===== RECORDS TO PROCESS =====

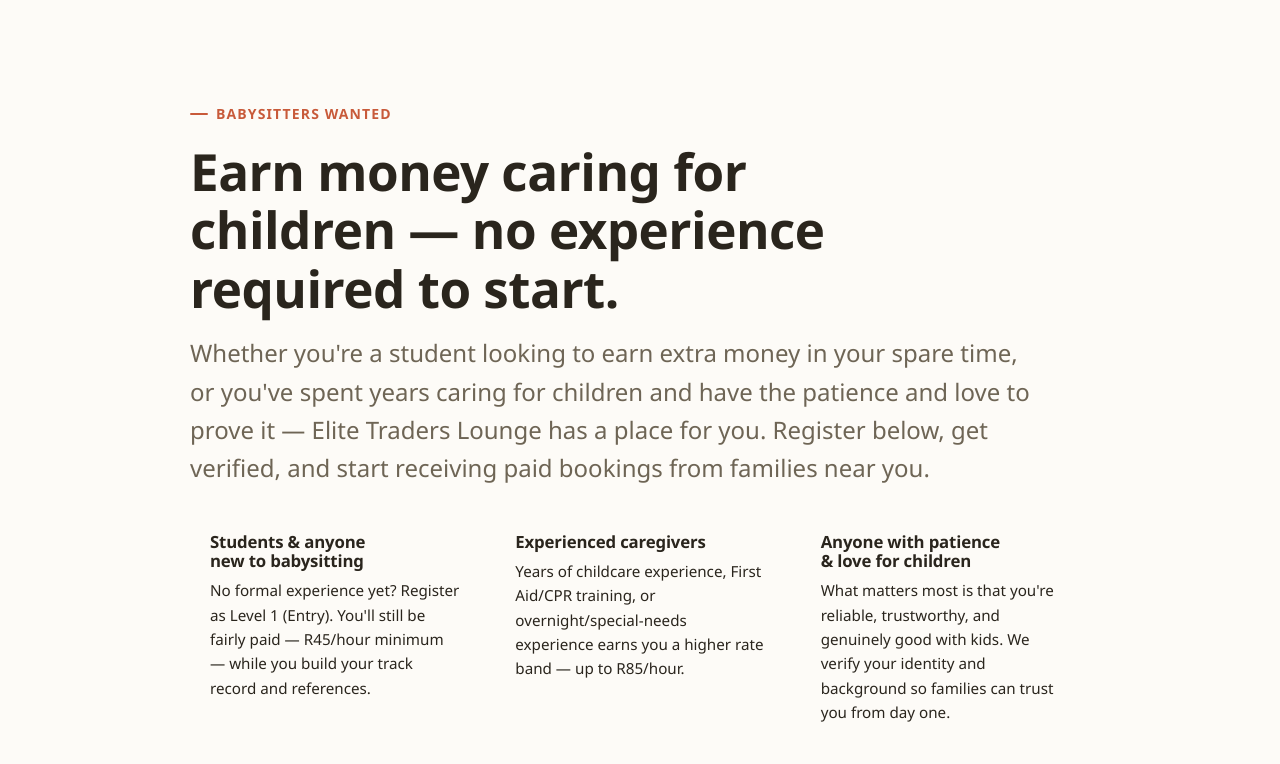
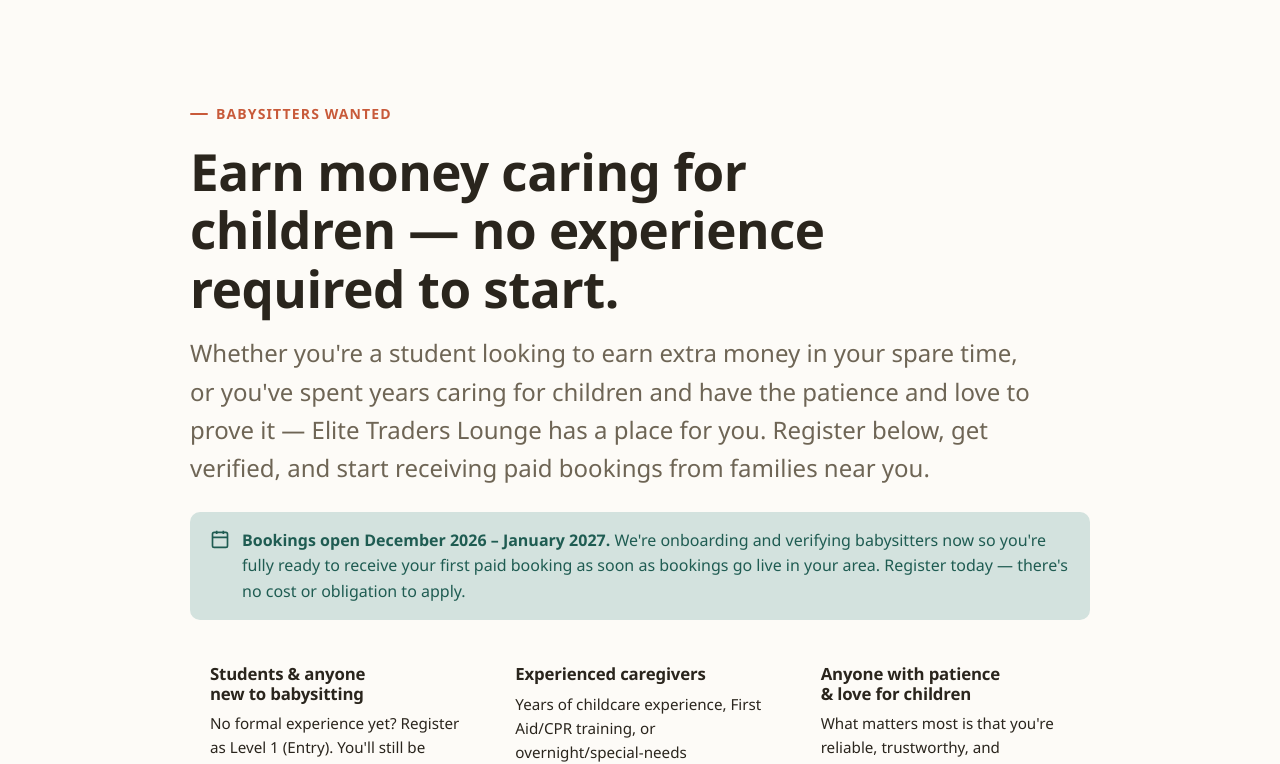
Before and after one commit to lemogangmasethe-svg/elite-traders-lounge-backend, a plain HTML site: page recruit.html in a window 1280 px wide. Shown: the part 74-838 px from the top of the page. Drawn offline with Linux system fonts and the light colour scheme; a web font is replaced by a local one.

Commit message:
Recruit page: add banner announcing bookings open Dec 2026 - Jan 2027

```diff
--- a/recruit.html
+++ b/recruit.html
@@ -83,6 +83,10 @@
       <span class="eyebrow">Babysitters wanted</span>
       <h1>Earn money caring for children — no experience required to start.</h1>
       <p>Whether you're a student looking to earn extra money in your spare time, or you've spent years caring for children and have the patience and love to prove it — Elite Traders Lounge has a place for you. Register below, get verified, and start receiving paid bookings from families near you.</p>
+      <div class="alert alert--info" style="margin-bottom: var(--space-6);">
+        <svg width="20" height="20" viewBox="0 0 24 24" fill="none" stroke="currentColor" stroke-width="2"><rect x="3" y="4" width="18" height="18" rx="2"/><path d="M16 2v4M8 2v4M3 10h18"/></svg>
+        <span><strong>Bookings open December 2026 &ndash; January 2027.</strong> We're onboarding and verifying babysitters now so you're fully ready to receive your first paid booking as soon as bookings go live in your area. Register today &mdash; there's no cost or obligation to apply.</span>
+      </div>
       <div class="recruit-audience">
         <div class="recruit-audience__card">
           <h3>Students &amp; anyone new to babysitting</h3>
```
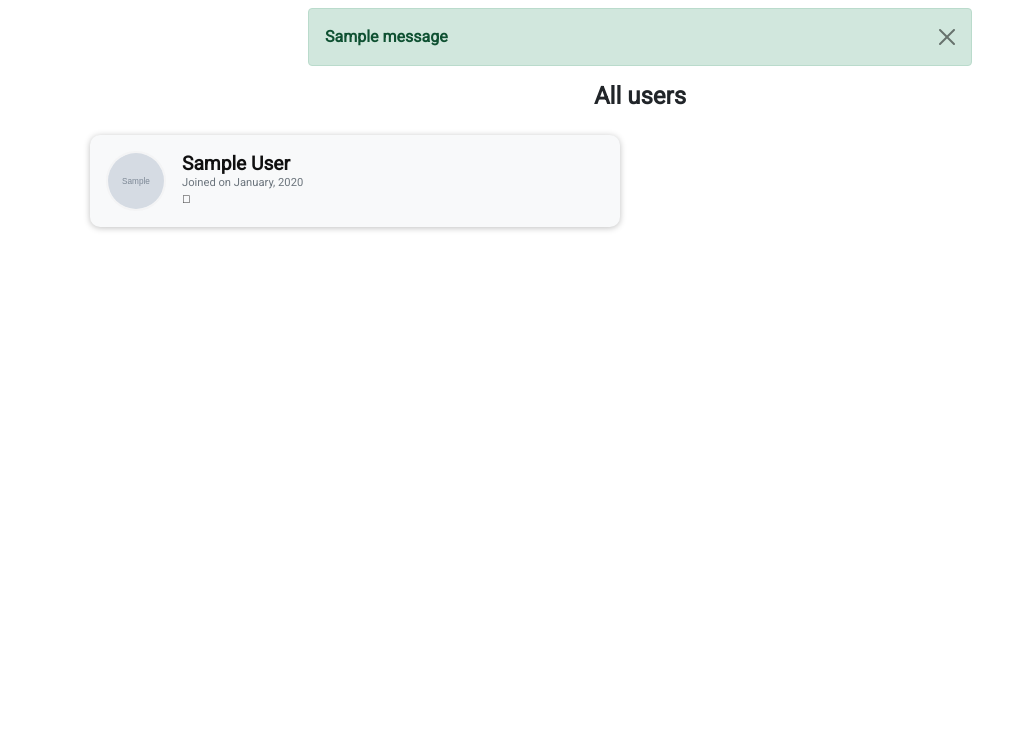
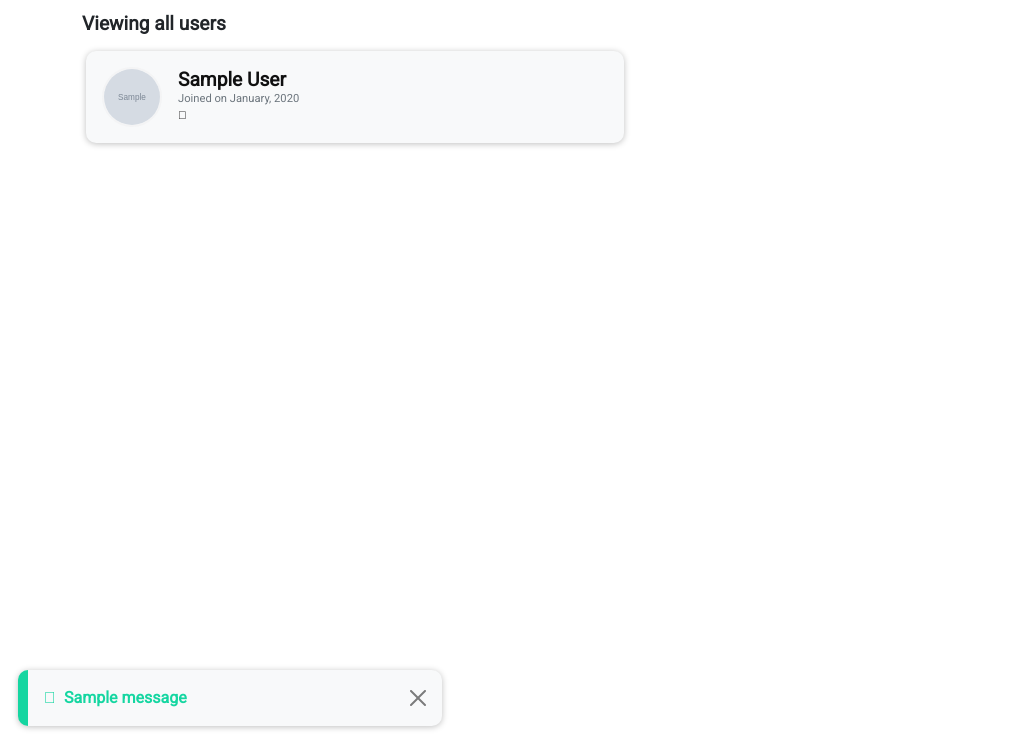
Before and after one commit to MinusThetaOld/event-finder, a Flask app: page /users in a window 1280 px wide. Shown: the part 58-800 px from the top of the page, without its empty margins (0-1020 px from the left). Run offline with Flask 2, Linux system fonts and the light colour scheme; a user stored in the database is signed in; tables that the repository leaves empty hold one stand-in row (values such as "Sample post"); grey boxes marked "Sample" are stand-in pictures; one stand-in notice (Sample message) is shown; data that the repository does not hold is empty; some libraries are stand-ins or nearby versions.

Commit message:
feat: Redesigned the flash message card

```diff
--- /dev/null
+++ b/flaskr/static/styles/base/flash-message.css
@@ -0,0 +1,35 @@
+.flash-message {
+    position: absolute;
+    bottom: 0;
+    left: 0;
+    margin-left: 30px;
+    min-width: 400px;
+}
+
+.shadow-card-success {
+    background-color: #FFFFFF;
+    color: #15D6A1;
+    border-left: 10px solid #15D6A1 !important;
+}
+
+.shadow-card-danger {
+    background-color: #FFFFFF;
+    color: #C83D32;
+    border-left: 10px solid #C83D32 !important;
+}
+
+.shadow-card-info, .shadow-card-message {
+    background-color: #FFFFFF;
+    color: #71BFFF;
+    border-left: 10px solid #71BFFF !important;
+}
+
+.shadow-card-warning {
+    background-color: #FFFFFF;
+    color: #FFC000;
+    border-left: 10px solid #FFC000 !important;
+}
+
+.flash-btn:focus {
+    box-shadow: none;
+}
--- a/flaskr/templates/layout.html
+++ b/flaskr/templates/layout.html
@@ -18,6 +18,7 @@
     <link href="https://fonts.googleapis.com/css2?family=Roboto&display=swap" rel="stylesheet">
     <!-- Custom CSS -->
     <link rel="stylesheet" type="text/css" href="{{ url_for('static', filename='styles/base/index.css') }}">
+    <link rel="stylesheet" type="text/css" href="{{ url_for('static', filename='styles/base/flash-message.css') }}">
     <link rel="stylesheet" type="text/css" href="{{ url_for('static', filename='styles/base/nav.css') }}">
     <link rel="stylesheet" type="text/css" href="{{ url_for('static', filename='styles/base/form.css') }}">
     <link rel="stylesheet" type="text/css" href="{{ url_for('static', filename='styles/base/sidebar.css') }}">
@@ -275,21 +276,36 @@
     <!-- End Validation Message -->
     <!-- Content -->
     <section id="content">
-        <div class="col-xl-6 offset-xl-3 col-md-8 offset-md-2">
+        <!-- Flash Message -->
+        <div class="flash-message">
             {% with messages = get_flashed_messages(with_categories=true) %}
-            <div class="row mt-2">
+            <div class="row">
                 {% if messages %}
                 {% for category, message in messages %}
-                <div class="alert alert-{{ category }} alert-dismissible fade show" role="alert">
-                    <strong>{{ message }}</strong>
-                    <button type="button" class="btn-close" data-bs-dismiss="alert" aria-label="Close"></button>
+                <div class="alert shadow-card shadow-card-{{ category }} alert-dismissible fade show me-2" role="alert">
+                    {% if category == "danger" %}
+                    <i class="fas fa-times-circle"></i>
+                    {% elif category == "success" %}
+                    <i class="fas fa-check-circle"></i>
+                    {% elif category == "info" %}
+                    <i class="fas fa-info-circle"></i>
+                    {% elif category == "warning" %}
+                    <i class="fas fa-exclamation-circle"></i>
+                    {% else %}
+                    <i class="fas fa-bell"></i>
+                    {% endif %}
+                    <strong class="ms-1">{{ message }}</strong>
+                    <button type="button" class="btn-close flash-btn" data-bs-dismiss="alert" aria-label="Close"></button>
                 </div>
                 {% endfor %}
                 {% endif %}
             </div>
             {% endwith %}
         </div>
-        {% block content %} {% endblock %}
+        <!-- End Flash Message -->
+        <div class="mt-1">
+            {% block content %} {% endblock %}
+        </div>
     </section>
     <!-- End Content -->
     <!-- Footer -->
--- a/flaskr/templates/users/view_all_user.html
+++ b/flaskr/templates/users/view_all_user.html
@@ -5,12 +5,12 @@
 {% block content %}
 <div class="container">
     <div class="row">
-        <h4 class="fw-bold text-center mb-4">All users</h4>
+        <h4 class="fw-bold mt-2 mb-3" style="font-size: 1.2rem;">Viewing all users</h4>
     </div>
     <div class="row">
         {% for user in users %}
         <div class="mb-2 col-md-12 col-lg-6">
-            <div class="px-2">
+            <div class="px-1">
                 <div class="card card-body shadow-card">
                     <div class="d-flex flex-row">
                         <img src="{{ url_for('static', filename=user.profile.profile_photo) }}" alt=""
```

=====

__TASK ITEM__.
A faithful copy of every record is required, with no pictures included.

__FINISHED TASK__.
Before and after one commit to lemogangmasethe-svg/elite-traders-lounge-backend, a plain HTML site: page recruit.html in a window 1280 px wide. Shown: the part 74-838 px from the top of the page. Drawn offline with Linux system fonts and the light colour scheme; a web font is replaced by a local one.

Commit message:
Recruit page: add banner announcing bookings open Dec 2026 - Jan 2027

```diff
--- a/recruit.html
+++ b/recruit.html
@@ -83,6 +83,10 @@
       <span class="eyebrow">Babysitters wanted</span>
       <h1>Earn money caring for children — no experience required to start.</h1>
       <p>Whether you're a student looking to earn extra money in your spare time, or you've spent years caring for children and have the patience and love to prove it — Elite Traders Lounge has a place for you. Register below, get verified, and start receiving paid bookings from families near you.</p>
+      <div class="alert alert--info" style="margin-bottom: var(--space-6);">
+        <svg width="20" height="20" viewBox="0 0 24 24" fill="none" stroke="currentColor" stroke-width="2"><rect x="3" y="4" width="18" height="18" rx="2"/><path d="M16 2v4M8 2v4M3 10h18"/></svg>
+        <span><strong>Bookings open December 2026 &ndash; January 2027.</strong> We're onboarding and verifying babysitters now so you're fully ready to receive your first paid booking as soon as bookings go live in your area. Register today &mdash; there's no cost or obligation to apply.</span>
+      </div>
       <div class="recruit-audience">
         <div class="recruit-audience__card">
           <h3>Students &amp; anyone new to babysitting</h3>
```
Before and after one commit to MinusThetaOld/event-finder, a Flask app: page /users in a window 1280 px wide. Shown: the part 58-800 px from the top of the page, without its empty margins (0-1020 px from the left). Run offline with Flask 2, Linux system fonts and the light colour scheme; a user stored in the database is signed in; tables that the repository leaves empty hold one stand-in row (values such as "Sample post"); grey boxes marked "Sample" are stand-in pictures; one stand-in notice (Sample message) is shown; data that the repository does not hold is empty; some libraries are stand-ins or nearby versions.

Commit message:
feat: Redesigned the flash message card

```diff
--- /dev/null
+++ b/flaskr/static/styles/base/flash-message.css
@@ -0,0 +1,35 @@
+.flash-message {
+    position: absolute;
+    bottom: 0;
+    left: 0;
+    margin-left: 30px;
+    min-width: 400px;
+}
+
+.shadow-card-success {
+    background-color: #FFFFFF;
+    color: #15D6A1;
+    border-left: 10px solid #15D6A1 !important;
+}
+
+.shadow-card-danger {
+    background-color: #FFFFFF;
+    color: #C83D32;
+    border-left: 10px solid #C83D32 !important;
+}
+
+.shadow-card-info, .shadow-card-message {
+    background-color: #FFFFFF;
+    color: #71BFFF;
+    border-left: 10px solid #71BFFF !important;
+}
+
+.shadow-card-warning {
+    background-color: #FFFFFF;
+    color: #FFC000;
+    border-left: 10px solid #FFC000 !important;
+}
+
+.flash-btn:focus {
+    box-shadow: none;
+}
--- a/flaskr/templates/layout.html
+++ b/flaskr/templates/layout.html
@@ -18,6 +18,7 @@
     <link href="https://fonts.googleapis.com/css2?family=Roboto&display=swap" rel="stylesheet">
     <!-- Custom CSS -->
     <link rel="stylesheet" type="text/css" href="{{ url_for('static', filename='styles/base/index.css') }}">
+    <link rel="stylesheet" type="text/css" href="{{ url_for('static', filename='styles/base/flash-message.css') }}">
     <link rel="stylesheet" type="text/css" href="{{ url_for('static', filename='styles/base/nav.css') }}">
     <link rel="stylesheet" type="text/css" href="{{ url_for('static', filename='styles/base/form.css') }}">
     <link rel="stylesheet" type="text/css" href="{{ url_for('static', filename='styles/base/sidebar.css') }}">
@@ -275,21 +276,36 @@
     <!-- End Validation Message -->
     <!-- Content -->
     <section id="content">
-        <div class="col-xl-6 offset-xl-3 col-md-8 offset-md-2">
+        <!-- Flash Message -->
+        <div class="flash-message">
             {% with messages = get_flashed_messages(with_categories=true) %}
-            <div class="row mt-2">
+            <div class="row">
                 {% if messages %}
                 {% for category, message in messages %}
-                <div class="alert alert-{{ category }} alert-dismissible fade show" role="alert">
-                    <strong>{{ message }}</strong>
-                    <button type="button" class="btn-close" data-bs-dismiss="alert" aria-label="Close"></button>
+                <div class="alert shadow-card shadow-card-{{ category }} alert-dismissible fade show me-2" role="alert">
+                    {% if category == "danger" %}
+                    <i class="fas fa-times-circle"></i>
+                    {% elif category == "success" %}
+                    <i class="fas fa-check-circle"></i>
+                    {% elif category == "info" %}
+                    <i class="fas fa-info-circle"></i>
+                    {% elif category == "warning" %}
+                    <i class="fas fa-exclamation-circle"></i>
+                    {% else %}
+                    <i class="fas fa-bell"></i>
+                    {% endif %}
+                    <strong class="ms-1">{{ message }}</strong>
+                    <button type="button" class="btn-close flash-btn" data-bs-dismiss="alert" aria-label="Close"></button>
                 </div>
                 {% endfor %}
                 {% endif %}
             </div>
             {% endwith %}
         </div>
-        {% block content %} {% endblock %}
+        <!-- End Flash Message -->
+        <div class="mt-1">
+            {% block content %} {% endblock %}
+        </div>
     </section>
     <!-- End Content -->
     <!-- Footer -->
--- a/flaskr/templates/users/view_all_user.html
+++ b/flaskr/templates/users/view_all_user.html
@@ -5,12 +5,12 @@
 {% block content %}
 <div class="container">
     <div class="row">
-        <h4 class="fw-bold text-center mb-4">All users</h4>
+        <h4 class="fw-bold mt-2 mb-3" style="font-size: 1.2rem;">Viewing all users</h4>
     </div>
     <div class="row">
         {% for user in users %}
         <div class="mb-2 col-md-12 col-lg-6">
-            <div class="px-2">
+            <div class="px-1">
                 <div class="card card-body shadow-card">
                     <div class="d-flex flex-row">
                         <img src="{{ url_for('static', filename=user.profile.profile_photo) }}" alt=""
```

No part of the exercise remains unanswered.